In his ruling, U.S. District Judge John Dowell wrote that the state’s absentee voting rules are “reasonable, nondiscriminatory and legitimate.”

On this episode of ST, we revisit a discussion that first aired back in October. At that time, we spoke with Eric Foner, the DeWitt Clinton Professor Emeritus of History at Columbia University.

Flickr/Mrs. Gemstone / https://www.flickr.com/photos/gemstone/8162709569/

FLAGSTAFF, Ariz. (AP) — Native American voting rights advocates are cautioning against states moving to mail-in ballots without opportunities for tribal members to vote safely in person.

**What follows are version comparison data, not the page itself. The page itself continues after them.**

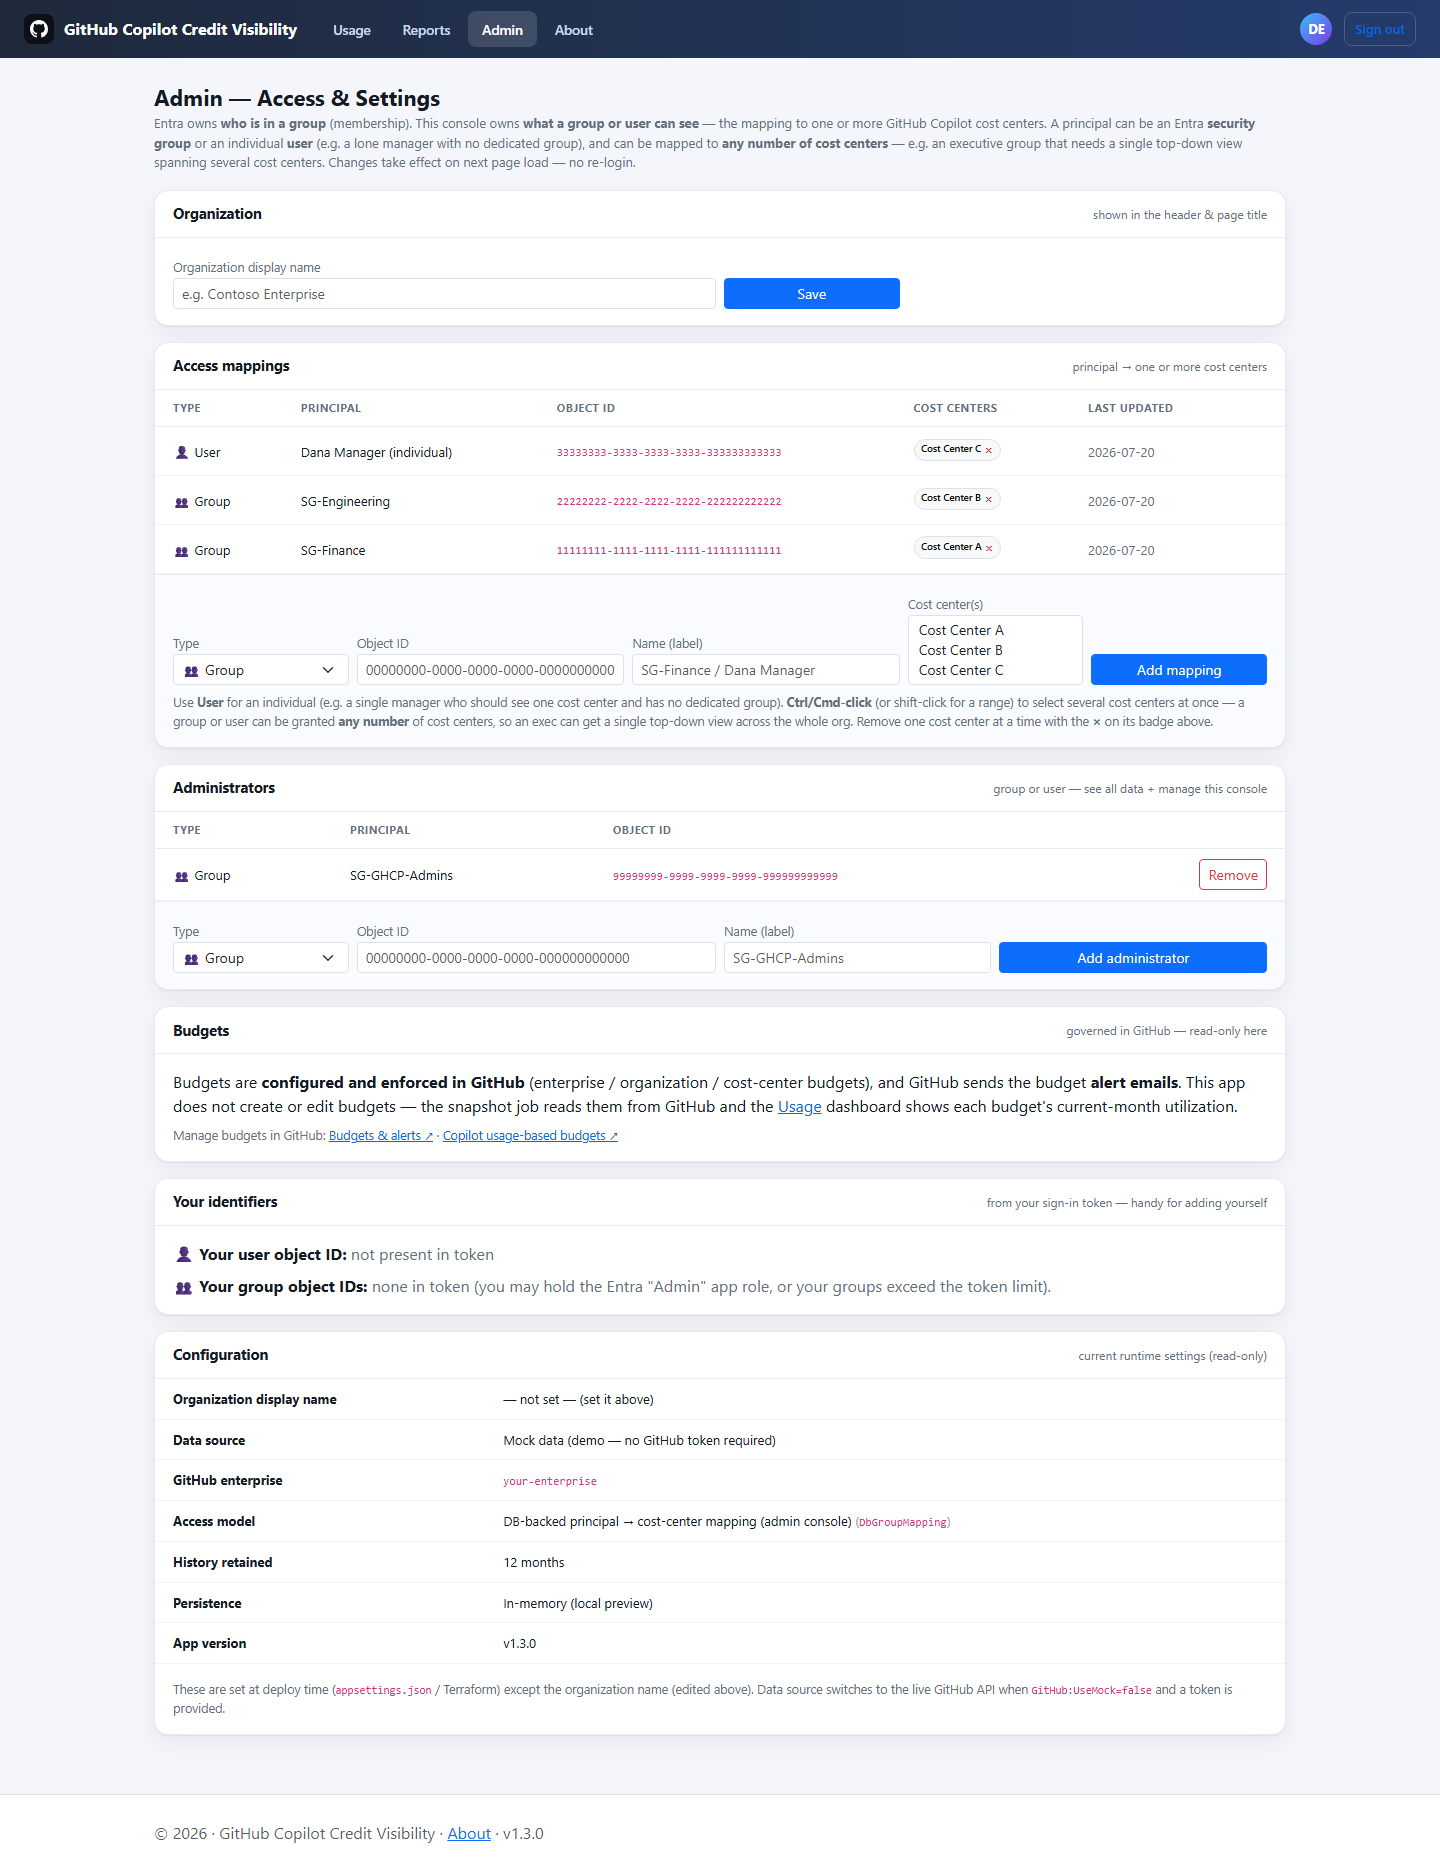
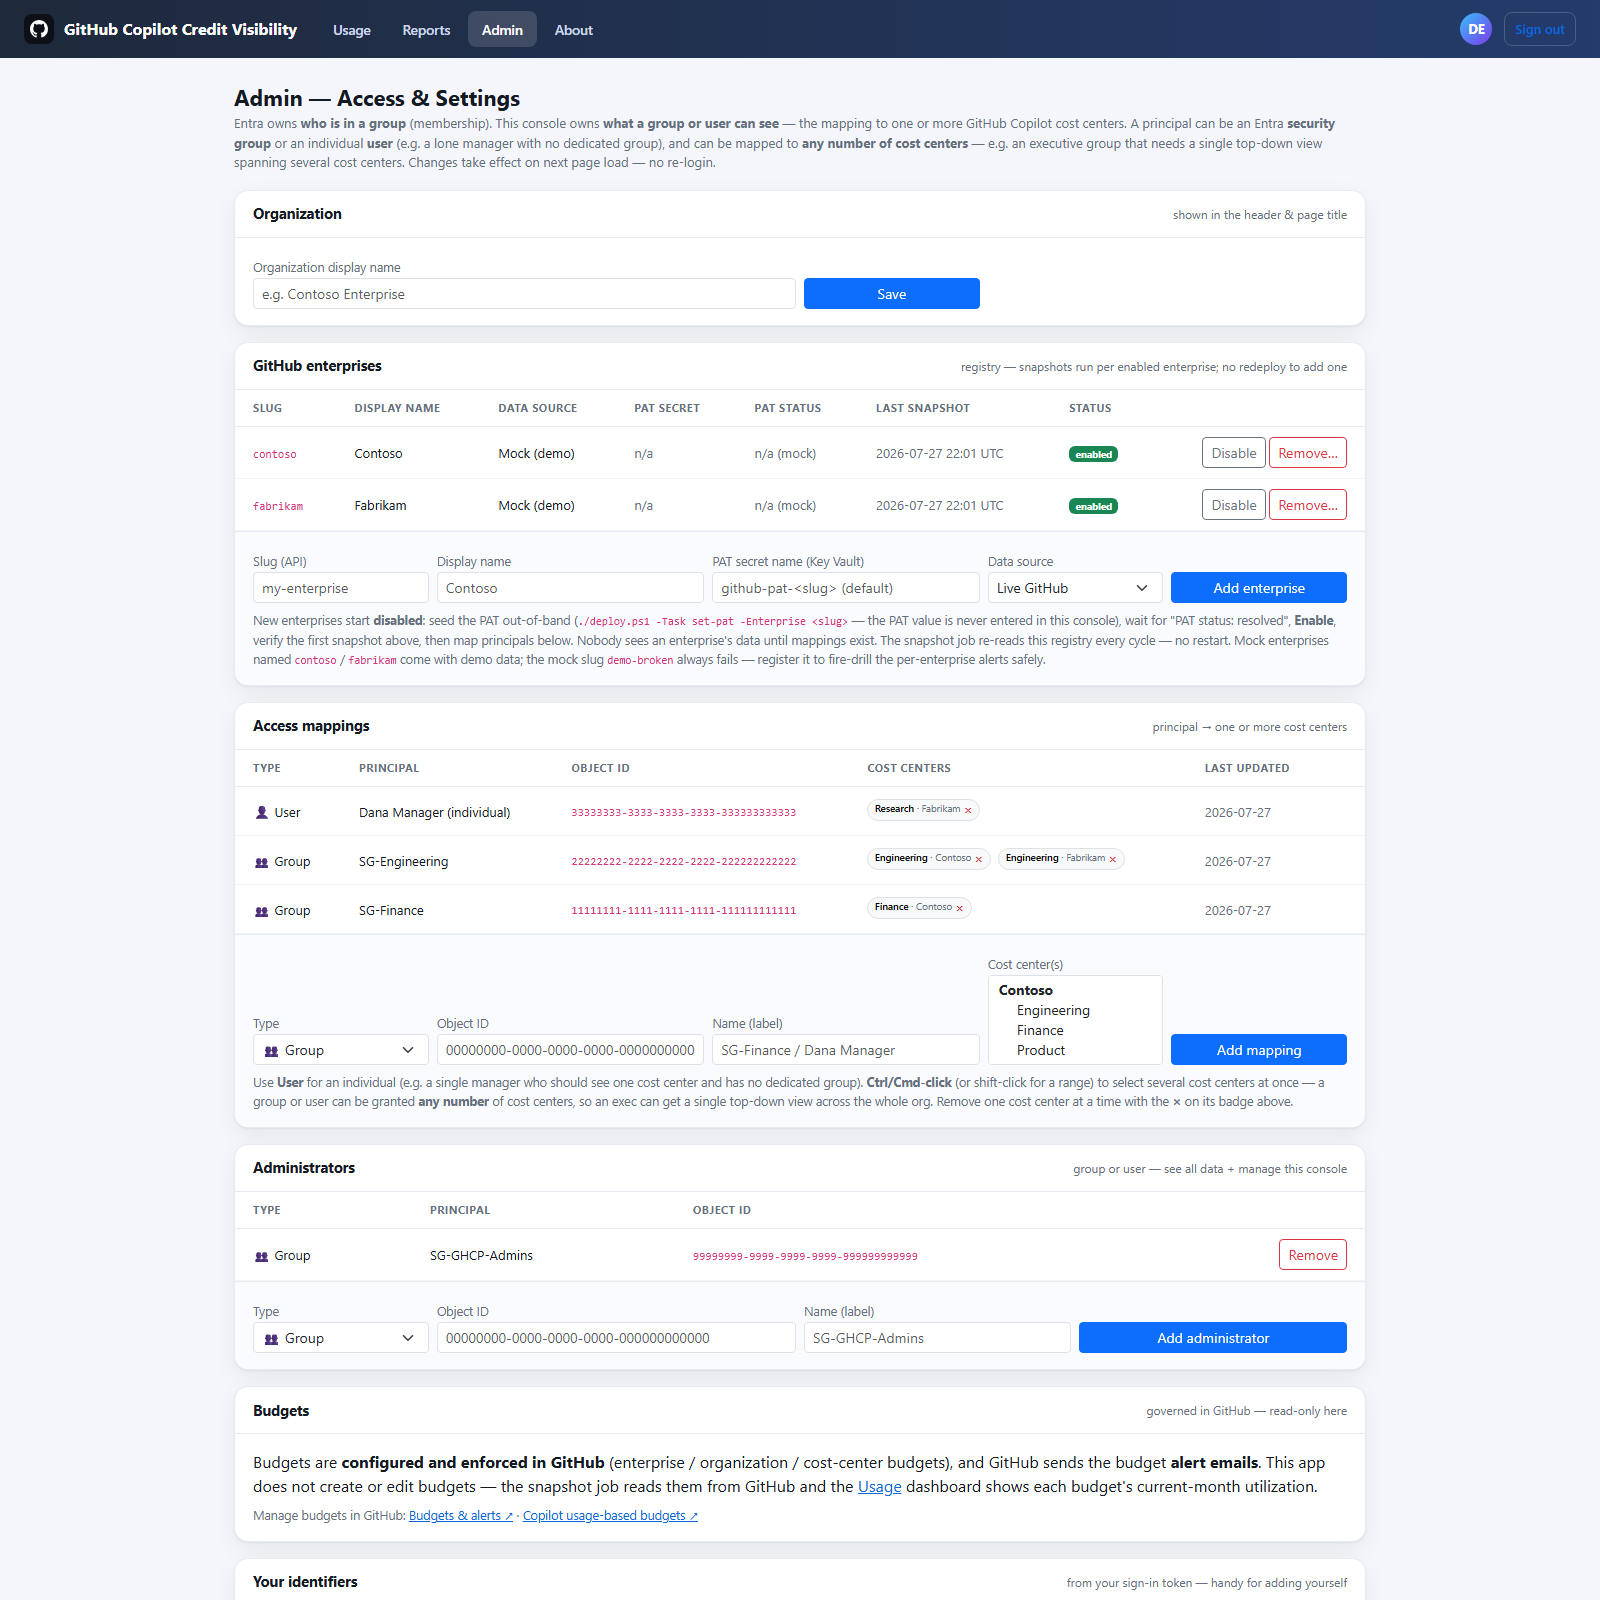
Docs: real multi-enterprise screenshots + About/RUN_LOCALLY updates
- Recaptured dashboard.png, reports.png, admin-mappings.png and about.png
  from a live local run of the multi-enterprise build: enterprise filter
  dropdown, Engineering-Contoso vs Engineering-Fabrikam disambiguation,
  same login appearing once per enterprise, enterprise breakdown report,
  and the admin console's GitHub enterprises registry (add / enable /
  disable / remove with the day-2 onboarding guidance inline).
- README screenshot captions updated to describe the multi-enterprise UI.
- About page (in-app docs): multi-enterprise overview, enterprise as a
  report dimension, and the admin console's registry described.
- RUN_LOCALLY: documents the two seeded demo enterprises and what to try.

diff --git a/README.md b/README.md
@@ -61,17 +61,20 @@ This app closes that gap:
 
 ## Screenshots
 
-| Usage dashboard | Reports (trend builder) |
+| Usage dashboard — two enterprises, enterprise filter | Reports — breakdown by enterprise |
 |---|---|
-| ![Usage dashboard](docs/images/dashboard.png) | ![Reports page](docs/images/reports.png) |
+| ![Usage dashboard with the enterprise filter and enterprise-qualified cost centers](docs/images/dashboard.png) | ![Reports page breaking spend down by enterprise](docs/images/reports.png) |
 
-| Admin console — access mappings | About page (in-app documentation) |
+| Admin console — enterprise registry + access mappings | About page (in-app documentation) |
 |---|---|
-| ![Admin mappings console](docs/images/admin-mappings.png) | ![About page](docs/images/about.png) |
+| ![Admin console with the GitHub enterprises registry and mappings](docs/images/admin-mappings.png) | ![About page](docs/images/about.png) |
 
-*(Screenshots above were captured from a local run against the built-in synthetic demo data —
-see [Demo / mock data](#demo--mock-data). Your real deployment will show your organization's
-actual users, cost centers, and spend.)*
+*(Screenshots above were captured from a local run against the built-in synthetic demo data — two
+mock enterprises, **Contoso** and **Fabrikam**, seeded automatically; note the enterprise dropdown,
+the `Engineering · Contoso` vs `Engineering · Fabrikam` disambiguation, the same users appearing
+once per enterprise, and the admin console's enterprise registry. See
+[Demo / mock data](#demo--mock-data). Your real deployment will show your organization's actual
+enterprises, users, cost centers, and spend.)*
 
 ## Features
 

diff --git a/docs/RUN_LOCALLY.md b/docs/RUN_LOCALLY.md
@@ -85,9 +85,15 @@ Go to the HTTPS URL printed in the console (e.g. `https://localhost:5001`).
   (Easy Auth/Entra sign-in only applies once the app is deployed behind Azure App Service — see
   the root [README](../README.md) and [infra/README.md](../infra/README.md).)
 - You should land on the **Usage** dashboard, pre-populated with 12 months of synthetic AI-credit
-  spend across 12 mock users and 3 mock cost centers. Try the **Reports** page (break down by
-  user/model/cost-center, by day/week/month) and **Admin → Access mappings** (map a fake Entra
-  group/user object ID to a cost center — no real Entra tenant needed to try the console itself).
+  spend across **two demo GitHub enterprises** — Contoso (12 users) and Fabrikam (8 users, two of
+  whom deliberately share logins with Contoso users, plus a cost center also named "Engineering")
+  — so the multi-enterprise UI has something real to show: the **enterprise dropdown** in the
+  header, enterprise-qualified cost-center labels (`Engineering · Contoso` vs
+  `Engineering · Fabrikam`), and per-enterprise budgets. Try the **Reports** page (break down by
+  user/model/cost-center/**enterprise**, by day/week/month), and **Admin** for both **GitHub
+  enterprises** (the registry — add/disable/remove enterprises, no redeploy) and **Access
+  mappings** (map a fake Entra group/user object ID to cost centers across either enterprise — no
+  real Entra tenant needed to try the console itself).
 
 To stop the app, go back to the terminal and press `Ctrl+C`.
 
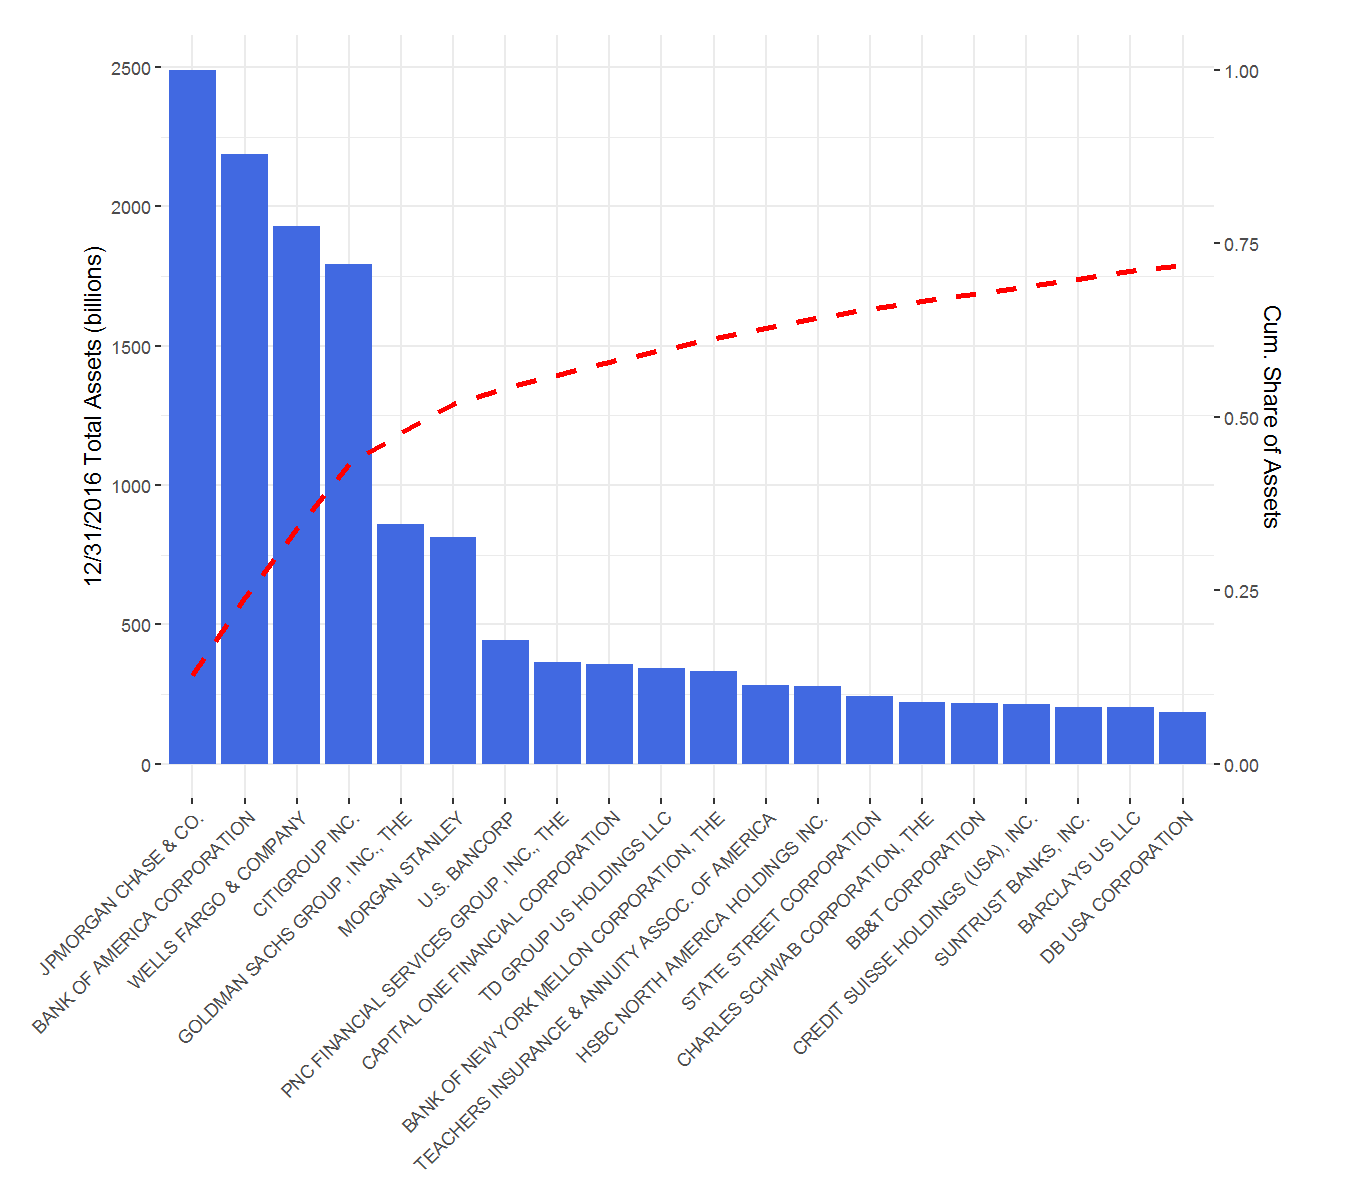
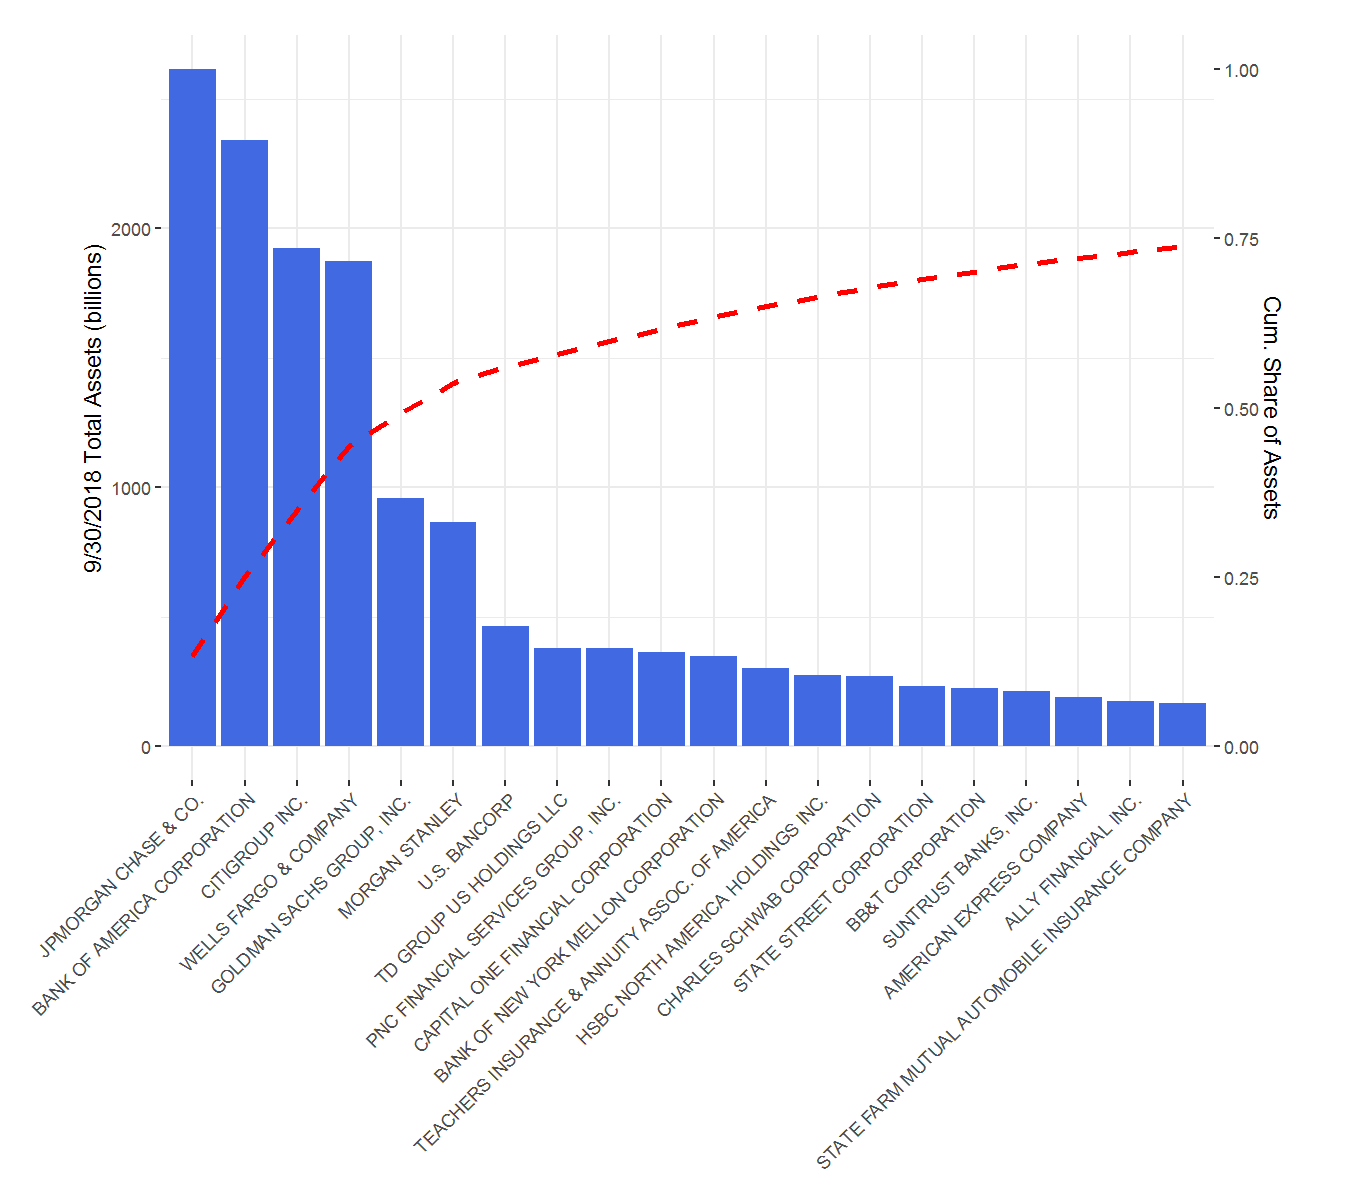
Update HC10bn list; plot functions

diff --git a/Rmarkdown/Background.md b/Rmarkdown/Background.md
@@ -26,8 +26,8 @@ for definitions of these types.
 
 <hr>
 The figure below shows the size (measured by total assets) of the 20
-largest HCs as of the end of 2016, along with their share of assets
-among the ~600 HCs with at least $1 billion in assets:
+largest HCs as of 2018 Q3, along with their share of assets among the
+~600 HCs with at least $1 billion in assets:
 
 <img src="figure/unnamed-chunk-2-1.png" width="800px" height="700px" style="display: block; margin: auto;" />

In a wide-ranging report released Thursday, the Native American Rights Fund outlined the challenges that could arise: online registration hampered by spotty or no internet service, ballots delivered to rarely-checked Post Office boxes and turnout curbed by a general reluctance to vote by mail.

In the wake of the US Supreme Court's Common Cause v. Rucho case which ruled that gerrymandering cases are a non-justiciable issue, citizen grassroots efforts have emerged to use other means to prevent partisan gerrymandering and other voter suppression efforts. These locally organized efforts have led to initiative petition victories to create non-partisan redistricting commissions in Michigan, Pennsylvania, Missouri, and Utah, expanded Medicaid under the Affordable Care Act in Idaho, and restored voting rights for former felons in Florida and Alabama.

Our guest on ST is Dr. Sally Roesch Wagner, one of America's leading experts on women's history, who is on the faculty at Syracuse University (among other schools) and has been teaching college-level women's studies courses for more than 45 years. She'll be speaking tomorrow, Friday the 21st, at 7pm in the Helmerich Center for American Research (on the campus of Gilcrease Museum). Dr. Wagner's talk, titled "Forgotten Champions of Women's Liberty," is free and open to the public. More info is posted here.